Two studies, both performed by Sara Lazar, a neuroscientist at Mass Gen, strove to explore the medicinal effects of meditation. Lazar and the other researchers hypothesized that meditation may also be associated with changes in brain structure. In this situation, the null hypothesis would be that meditation has no effect on brain structure, and the alternative hypothesis is that meditation does indeed change one’s brain structure.
In the first study Lazar worked on, the brains of people with extensive meditation experience were imaged and certain areas of their brains were found to be thicker than the brains of the control group. The regions of the brain that showed an increase in thickness had to do with attention, interoception (the sense of one’s physiological condition), and sensory awareness. Additionally, the difference between older participants who meditated and those that didn’t was extremely pronounced, suggesting that meditation could even work to stop the effects of aging on certain areas of the brain.
However, Lazar and her team of researchers realized that because they simply measured the brains of the two different groups of people that there could leave room for some confounding variables that could lead to the difference in cortex thickness. The second study functioned to remove that possibility by setting the study up in a different way. This time, the researchers obtained before and after MRI images of the brains of 16 participants who went through a 8-week meditation program. These images were then compared to a control group of 17 people who did not do any meditation during that period.
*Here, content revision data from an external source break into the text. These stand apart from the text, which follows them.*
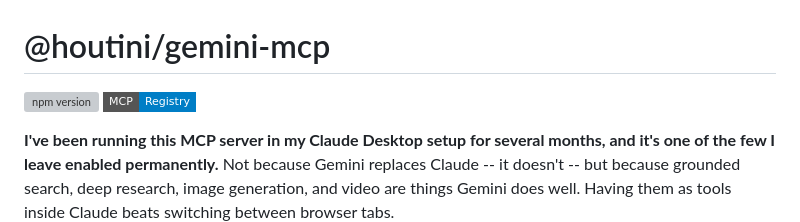
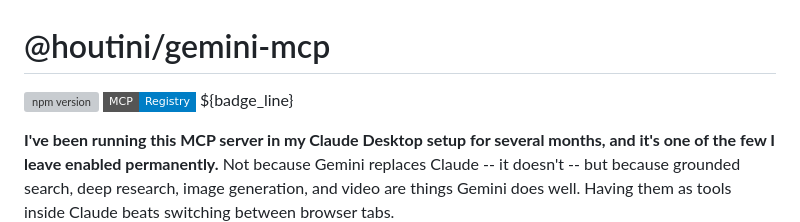
Before and after one commit to houtini-ai/gemini-mcp, a Markdown page: README.md, the part around the change. Rendered like a GitHub page; badges without logos; grey boxes are pictures that could not be loaded.

```diff
--- a/README.md
+++ b/README.md
@@ -2,6 +2,7 @@
 
 [![npm version](https://img.shields.io/npm/v/@houtini/gemini-mcp.svg?style=flat-square)](https://www.npmjs.com/package/@houtini/gemini-mcp)
 [![MCP Registry](https://img.shields.io/badge/MCP-Registry-blue?style=flat-square)](https://registry.modelcontextprotocol.io)
+${badge_line}
 
 **I've been running this MCP server in my Claude Desktop setup for several months, and it's one of the few I leave enabled permanently.** Not because Gemini replaces Claude -- it doesn't -- but because grounded search, deep research, image generation, and video are things Gemini does well. Having them as tools inside Claude beats switching between browser tabs.
 
```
These results again confirmed that there was a significant difference in the thickness of certain cortexes of the brain involved in learning, memory, emotion regulation, and self-reflection.
Two studies does not necessarily mean that meditation is good for you. These studies could be false positives or there could be a large amount of studies performed that weren’t published due to the fail to reject the null hypothesis, therefore suffering from the file drawer problem. That being said, the research is promising. Although the first study could be explained away by chance, the fact that the second study – arguably set up much better – confirms the result makes me feel like I should be making sure to increase my frequency of meditation.